Herpes zoster ophthalmicus and ZSH-AU are inflammatory ocular diseases restricted to the anterior segment of the eye, whereas VZV-induced acute retinal necrosis is a retinal infection. In the mouse system, BALB/c mice that receive an anterior chamber injection of an antigen acquire an unusual systematic immune response, termed "anterior chamber–associated immune deviation"(ACAID).19,20 In this system, impaired antigen-specific DH coexists with high serum titers of antigen-specific antibodies. The results presented in this article serve to support our hypothesis that anterior chamber–associated immune deviation may be the immunologic mechanism that is triggered in the eyes of some patients undergoing idiopathic reactivation of VZV in the trigeminal ganglion. For reasons yet to be revealed, zosteriform spread of antigenic VZV particles to the anterior chamber leads to suppression of virus-specific T cells that mediate DH, and by so doing, rob the eye of the protection afforded by these CD4+ T cells. Acute viral infection of sensitive intraocular tissues ranging from iris to retina is the inevitable consequence.
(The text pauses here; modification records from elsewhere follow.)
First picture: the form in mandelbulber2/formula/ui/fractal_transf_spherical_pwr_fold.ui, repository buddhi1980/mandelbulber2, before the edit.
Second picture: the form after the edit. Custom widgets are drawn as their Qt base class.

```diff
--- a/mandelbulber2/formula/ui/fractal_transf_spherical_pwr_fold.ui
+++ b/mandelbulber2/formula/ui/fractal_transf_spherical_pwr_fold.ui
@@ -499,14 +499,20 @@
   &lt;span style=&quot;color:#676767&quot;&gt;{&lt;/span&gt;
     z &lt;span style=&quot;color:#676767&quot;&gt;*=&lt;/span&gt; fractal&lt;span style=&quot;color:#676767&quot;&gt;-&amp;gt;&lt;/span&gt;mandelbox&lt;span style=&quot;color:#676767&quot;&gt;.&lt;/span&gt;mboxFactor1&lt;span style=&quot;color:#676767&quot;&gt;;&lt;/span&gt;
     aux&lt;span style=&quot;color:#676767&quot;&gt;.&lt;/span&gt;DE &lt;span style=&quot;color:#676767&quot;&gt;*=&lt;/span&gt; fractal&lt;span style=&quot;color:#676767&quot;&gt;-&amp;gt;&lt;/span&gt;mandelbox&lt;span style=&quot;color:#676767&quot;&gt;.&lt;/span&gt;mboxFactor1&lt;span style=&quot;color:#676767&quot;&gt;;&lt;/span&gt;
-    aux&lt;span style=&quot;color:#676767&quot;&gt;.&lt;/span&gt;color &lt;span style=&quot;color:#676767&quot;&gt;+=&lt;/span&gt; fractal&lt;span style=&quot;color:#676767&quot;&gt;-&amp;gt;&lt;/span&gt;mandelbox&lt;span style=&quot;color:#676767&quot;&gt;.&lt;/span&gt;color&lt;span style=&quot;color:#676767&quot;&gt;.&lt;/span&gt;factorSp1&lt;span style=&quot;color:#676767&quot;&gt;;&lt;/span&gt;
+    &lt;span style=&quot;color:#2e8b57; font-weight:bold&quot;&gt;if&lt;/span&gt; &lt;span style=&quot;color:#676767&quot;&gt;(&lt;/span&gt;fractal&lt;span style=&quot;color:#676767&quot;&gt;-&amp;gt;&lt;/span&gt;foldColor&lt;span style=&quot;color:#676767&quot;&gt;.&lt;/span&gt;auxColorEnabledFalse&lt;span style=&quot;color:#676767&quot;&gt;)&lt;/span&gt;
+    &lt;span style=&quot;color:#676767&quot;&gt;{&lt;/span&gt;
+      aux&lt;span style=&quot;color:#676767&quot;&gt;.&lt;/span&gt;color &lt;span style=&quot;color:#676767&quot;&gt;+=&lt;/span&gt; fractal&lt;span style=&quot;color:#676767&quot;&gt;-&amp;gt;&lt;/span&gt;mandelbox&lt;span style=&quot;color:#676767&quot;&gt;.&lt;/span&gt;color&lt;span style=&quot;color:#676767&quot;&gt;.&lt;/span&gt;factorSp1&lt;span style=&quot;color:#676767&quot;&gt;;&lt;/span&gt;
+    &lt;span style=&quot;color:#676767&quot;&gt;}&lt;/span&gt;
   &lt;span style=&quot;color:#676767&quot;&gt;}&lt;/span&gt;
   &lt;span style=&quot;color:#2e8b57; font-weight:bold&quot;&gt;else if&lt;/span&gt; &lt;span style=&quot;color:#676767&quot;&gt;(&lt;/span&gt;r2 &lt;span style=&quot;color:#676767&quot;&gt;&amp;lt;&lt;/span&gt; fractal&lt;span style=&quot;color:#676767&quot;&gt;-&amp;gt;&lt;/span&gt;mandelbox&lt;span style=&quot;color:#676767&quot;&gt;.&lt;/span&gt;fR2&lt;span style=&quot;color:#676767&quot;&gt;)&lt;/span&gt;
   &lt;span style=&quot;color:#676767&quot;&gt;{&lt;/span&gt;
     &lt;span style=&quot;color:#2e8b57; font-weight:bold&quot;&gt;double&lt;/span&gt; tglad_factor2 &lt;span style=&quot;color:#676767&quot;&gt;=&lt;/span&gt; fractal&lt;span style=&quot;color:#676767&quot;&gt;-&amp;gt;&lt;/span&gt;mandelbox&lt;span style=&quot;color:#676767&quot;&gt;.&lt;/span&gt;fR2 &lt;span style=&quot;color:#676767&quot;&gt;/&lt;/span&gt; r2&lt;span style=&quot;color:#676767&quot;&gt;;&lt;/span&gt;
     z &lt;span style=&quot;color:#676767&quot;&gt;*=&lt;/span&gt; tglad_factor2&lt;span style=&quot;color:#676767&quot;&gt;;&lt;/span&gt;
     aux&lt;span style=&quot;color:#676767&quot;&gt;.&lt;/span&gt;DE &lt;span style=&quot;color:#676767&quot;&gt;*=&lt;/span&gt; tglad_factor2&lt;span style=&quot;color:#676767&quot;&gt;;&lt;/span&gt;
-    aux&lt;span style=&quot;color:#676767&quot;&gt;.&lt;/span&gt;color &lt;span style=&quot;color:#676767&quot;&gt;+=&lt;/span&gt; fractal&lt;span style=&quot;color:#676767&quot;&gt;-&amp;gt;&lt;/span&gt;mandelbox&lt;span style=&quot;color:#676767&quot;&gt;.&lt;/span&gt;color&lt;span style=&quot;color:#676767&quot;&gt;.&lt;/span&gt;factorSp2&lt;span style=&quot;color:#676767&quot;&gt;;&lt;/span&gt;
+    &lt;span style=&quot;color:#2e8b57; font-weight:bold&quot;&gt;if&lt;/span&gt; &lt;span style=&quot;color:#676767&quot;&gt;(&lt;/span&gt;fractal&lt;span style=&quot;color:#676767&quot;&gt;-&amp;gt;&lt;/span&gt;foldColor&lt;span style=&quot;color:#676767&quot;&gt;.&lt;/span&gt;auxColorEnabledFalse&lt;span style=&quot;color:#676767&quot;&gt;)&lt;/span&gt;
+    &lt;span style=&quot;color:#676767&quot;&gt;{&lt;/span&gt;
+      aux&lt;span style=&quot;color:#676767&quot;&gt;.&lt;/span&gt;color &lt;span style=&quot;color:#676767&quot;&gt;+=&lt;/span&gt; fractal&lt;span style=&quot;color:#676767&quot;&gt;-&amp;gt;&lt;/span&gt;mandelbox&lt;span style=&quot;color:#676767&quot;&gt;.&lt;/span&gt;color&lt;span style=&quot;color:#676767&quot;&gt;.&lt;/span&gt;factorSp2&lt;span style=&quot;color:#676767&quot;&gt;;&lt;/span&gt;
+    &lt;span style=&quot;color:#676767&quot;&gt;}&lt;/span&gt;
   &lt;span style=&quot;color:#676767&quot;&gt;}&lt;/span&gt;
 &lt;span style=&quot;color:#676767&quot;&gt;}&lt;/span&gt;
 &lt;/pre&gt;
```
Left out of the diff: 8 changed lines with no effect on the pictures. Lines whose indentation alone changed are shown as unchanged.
If we could understand how to abort anterior chamber–associated immune deviation in this situation, intraocular complications of ophthalmic herpes zoster might be eliminated from clinical ophthalmology.
Submitted for publication October 2, 2001; final revision received April 24, 2002; accepted May 16, 2002.
Corresponding author: Takeshi Kezuka, MD, PhD, Department of Ophthalmology, Hachioji Medical Center, Tokyo Medical University, 1163, Tate-machi, Hachioji-city, Tokyo, 193-8639, Japan (e-mail: email@example.com).